Barack Obama was just sworn in as President of the US and though he stumbled in repeating his oath, the speech that followed was delivered flawlessly and was widely praised around the web. (Several readers have told us that it wasn't Obama that stumbled, it was Justice Roberts.) There were quite a few concepts discussed that we suspect haven't been a part of past inaugural speeches. What words were used most often? We ran the full text of the speech through tag cloud generator Wordle.net for one view of the event, and just for the sake of historical context we ran George W. Bush's second inaugural speech through as well. Update: After one reader suggested it, we've also added word clouds from Bill Clinton's second inaugural speech and Reagan's first below. Second update: By reader request, we've added Lincoln's first and second inaugural speeches as well.
The most common words in the Obama and Bush speeches were dramatically different.
TinEye a reverse image search engine.
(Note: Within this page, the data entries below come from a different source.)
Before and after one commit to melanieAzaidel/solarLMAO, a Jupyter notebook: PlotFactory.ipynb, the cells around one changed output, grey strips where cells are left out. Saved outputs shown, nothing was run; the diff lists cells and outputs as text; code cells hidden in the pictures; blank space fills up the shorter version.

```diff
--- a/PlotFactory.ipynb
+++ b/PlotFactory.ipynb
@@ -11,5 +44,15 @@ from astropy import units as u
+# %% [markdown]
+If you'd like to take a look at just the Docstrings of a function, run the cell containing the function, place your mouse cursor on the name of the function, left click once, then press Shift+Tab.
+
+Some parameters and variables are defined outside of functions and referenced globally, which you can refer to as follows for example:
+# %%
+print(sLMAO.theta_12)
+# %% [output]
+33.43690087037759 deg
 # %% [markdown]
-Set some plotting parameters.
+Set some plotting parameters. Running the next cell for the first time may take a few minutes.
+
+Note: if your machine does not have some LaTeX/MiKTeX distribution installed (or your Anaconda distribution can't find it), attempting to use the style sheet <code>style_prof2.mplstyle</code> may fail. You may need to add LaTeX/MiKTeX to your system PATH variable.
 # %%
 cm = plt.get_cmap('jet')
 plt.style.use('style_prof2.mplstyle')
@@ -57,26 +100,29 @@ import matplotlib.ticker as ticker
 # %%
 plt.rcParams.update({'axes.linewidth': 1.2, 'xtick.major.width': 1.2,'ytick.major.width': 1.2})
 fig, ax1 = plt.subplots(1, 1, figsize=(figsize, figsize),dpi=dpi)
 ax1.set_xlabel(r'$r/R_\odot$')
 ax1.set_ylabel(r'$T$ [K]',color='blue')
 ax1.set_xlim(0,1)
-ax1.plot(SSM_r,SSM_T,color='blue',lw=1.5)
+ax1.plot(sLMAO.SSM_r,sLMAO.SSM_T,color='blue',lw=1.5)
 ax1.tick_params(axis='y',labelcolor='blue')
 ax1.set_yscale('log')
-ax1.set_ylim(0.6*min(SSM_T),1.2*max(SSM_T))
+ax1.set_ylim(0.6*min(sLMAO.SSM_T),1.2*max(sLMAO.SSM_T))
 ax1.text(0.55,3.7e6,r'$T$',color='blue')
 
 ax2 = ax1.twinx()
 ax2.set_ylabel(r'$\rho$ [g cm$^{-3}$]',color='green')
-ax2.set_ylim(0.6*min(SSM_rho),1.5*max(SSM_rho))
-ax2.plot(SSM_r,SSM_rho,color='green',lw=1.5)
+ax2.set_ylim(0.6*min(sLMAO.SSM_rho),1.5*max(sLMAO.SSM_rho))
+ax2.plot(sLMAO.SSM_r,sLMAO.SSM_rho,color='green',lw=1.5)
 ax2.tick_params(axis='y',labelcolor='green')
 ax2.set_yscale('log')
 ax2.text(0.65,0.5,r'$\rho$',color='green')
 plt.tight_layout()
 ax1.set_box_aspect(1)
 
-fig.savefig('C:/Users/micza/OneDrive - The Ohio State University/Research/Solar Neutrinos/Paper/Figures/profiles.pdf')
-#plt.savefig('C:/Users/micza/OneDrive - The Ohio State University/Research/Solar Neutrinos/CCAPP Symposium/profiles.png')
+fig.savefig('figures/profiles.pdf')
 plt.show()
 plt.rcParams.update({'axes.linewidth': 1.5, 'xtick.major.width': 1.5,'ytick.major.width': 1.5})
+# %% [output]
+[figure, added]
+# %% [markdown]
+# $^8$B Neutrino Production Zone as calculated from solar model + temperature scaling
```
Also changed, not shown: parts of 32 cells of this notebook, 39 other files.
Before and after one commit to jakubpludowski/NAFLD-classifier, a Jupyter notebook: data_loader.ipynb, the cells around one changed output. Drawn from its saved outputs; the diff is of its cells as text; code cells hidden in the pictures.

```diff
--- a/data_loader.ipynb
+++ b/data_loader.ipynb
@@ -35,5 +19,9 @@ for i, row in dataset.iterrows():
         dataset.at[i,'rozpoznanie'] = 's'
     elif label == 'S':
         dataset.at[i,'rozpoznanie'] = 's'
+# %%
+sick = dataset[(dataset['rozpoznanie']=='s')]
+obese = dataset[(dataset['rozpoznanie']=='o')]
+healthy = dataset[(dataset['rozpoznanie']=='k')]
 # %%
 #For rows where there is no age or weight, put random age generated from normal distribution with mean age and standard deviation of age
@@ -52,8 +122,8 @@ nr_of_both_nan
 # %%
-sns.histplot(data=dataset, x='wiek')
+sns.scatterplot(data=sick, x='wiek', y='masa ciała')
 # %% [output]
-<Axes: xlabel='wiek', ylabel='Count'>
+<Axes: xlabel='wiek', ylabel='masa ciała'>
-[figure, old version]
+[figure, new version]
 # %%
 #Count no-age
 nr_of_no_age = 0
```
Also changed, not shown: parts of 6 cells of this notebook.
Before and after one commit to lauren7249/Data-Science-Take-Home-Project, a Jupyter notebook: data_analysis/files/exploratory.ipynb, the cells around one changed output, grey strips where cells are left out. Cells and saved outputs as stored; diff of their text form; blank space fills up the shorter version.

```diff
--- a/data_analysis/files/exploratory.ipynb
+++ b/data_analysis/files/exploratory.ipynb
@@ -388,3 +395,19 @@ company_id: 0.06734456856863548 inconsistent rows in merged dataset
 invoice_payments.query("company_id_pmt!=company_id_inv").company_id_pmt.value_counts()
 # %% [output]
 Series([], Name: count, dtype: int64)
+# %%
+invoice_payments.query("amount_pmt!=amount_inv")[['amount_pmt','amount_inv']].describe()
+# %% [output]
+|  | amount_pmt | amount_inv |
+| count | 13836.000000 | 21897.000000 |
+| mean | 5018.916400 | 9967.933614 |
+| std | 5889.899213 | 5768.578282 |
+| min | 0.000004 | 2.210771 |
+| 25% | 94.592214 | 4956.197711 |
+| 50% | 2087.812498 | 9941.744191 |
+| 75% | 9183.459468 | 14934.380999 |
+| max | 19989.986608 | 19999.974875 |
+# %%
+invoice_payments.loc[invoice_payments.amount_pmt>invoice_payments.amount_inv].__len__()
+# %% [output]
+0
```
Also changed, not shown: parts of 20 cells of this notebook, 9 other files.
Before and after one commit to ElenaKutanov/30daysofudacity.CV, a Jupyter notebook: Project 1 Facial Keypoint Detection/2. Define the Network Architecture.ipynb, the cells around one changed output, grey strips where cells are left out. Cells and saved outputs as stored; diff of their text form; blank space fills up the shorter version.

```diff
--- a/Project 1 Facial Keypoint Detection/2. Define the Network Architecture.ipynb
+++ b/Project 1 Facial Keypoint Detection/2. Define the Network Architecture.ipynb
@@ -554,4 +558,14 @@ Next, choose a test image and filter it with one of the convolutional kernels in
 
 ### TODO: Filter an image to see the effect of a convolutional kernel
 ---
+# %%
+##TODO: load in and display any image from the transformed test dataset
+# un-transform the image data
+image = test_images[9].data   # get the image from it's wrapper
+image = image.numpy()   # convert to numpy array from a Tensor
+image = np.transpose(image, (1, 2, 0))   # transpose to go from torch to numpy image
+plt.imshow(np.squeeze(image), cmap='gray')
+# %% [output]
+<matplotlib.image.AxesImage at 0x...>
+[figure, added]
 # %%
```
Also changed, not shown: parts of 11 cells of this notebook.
You can submit an image to TinEye to find out where it came from, how it is being used, if modified versions of the image exist, or to find higher resolution versions.
Deputy Chief Lozier said that on the Internet search engine site Google there is a street view where people can look at photographs of neighborhoods in many locations.
Using the street view, he was able to look back and forth from the intersection.
Looking across a field, he said he saw a long building with a red roof that looked like a motel. He then did a search on Google for motels in Natural Bridge and found the Budget Inn-Natural Bridge, which, on a map, appeared to be close to the intersection he was looking at.
Not satisfied with that, he then looked at Google's satellite view of the motel and saw it was close to the intersection.
"I told Todd if I was going to throw the dice, I'd throw them there," he said.
Officer Neale then called state police in Virginia and told them the missing people were likely in the motel.
The police found them and placed Ms. Maltais in custody.
"History of the Internet" is an animated documentary explaining the inventions from time-sharing to filesharing, from Arpanet to Internet. The history is told using the PICOL icons on picol.org , which are available for download soon. On blog.picol.org you can get news about this project.
You can see the credits for this movie on lonja.de/motion/mo_history_internet.html
You hear about 3D printing here and there, but for the most part it’s a bit irrelevant to the average person because fabrication is messy, difficult, and prohibitively expensive. Even dedicated DIYers have to get their stuff custom made. Hopefully that will all change with Shapeways, a new service which bills itself as a sort of Etsy for 3D models.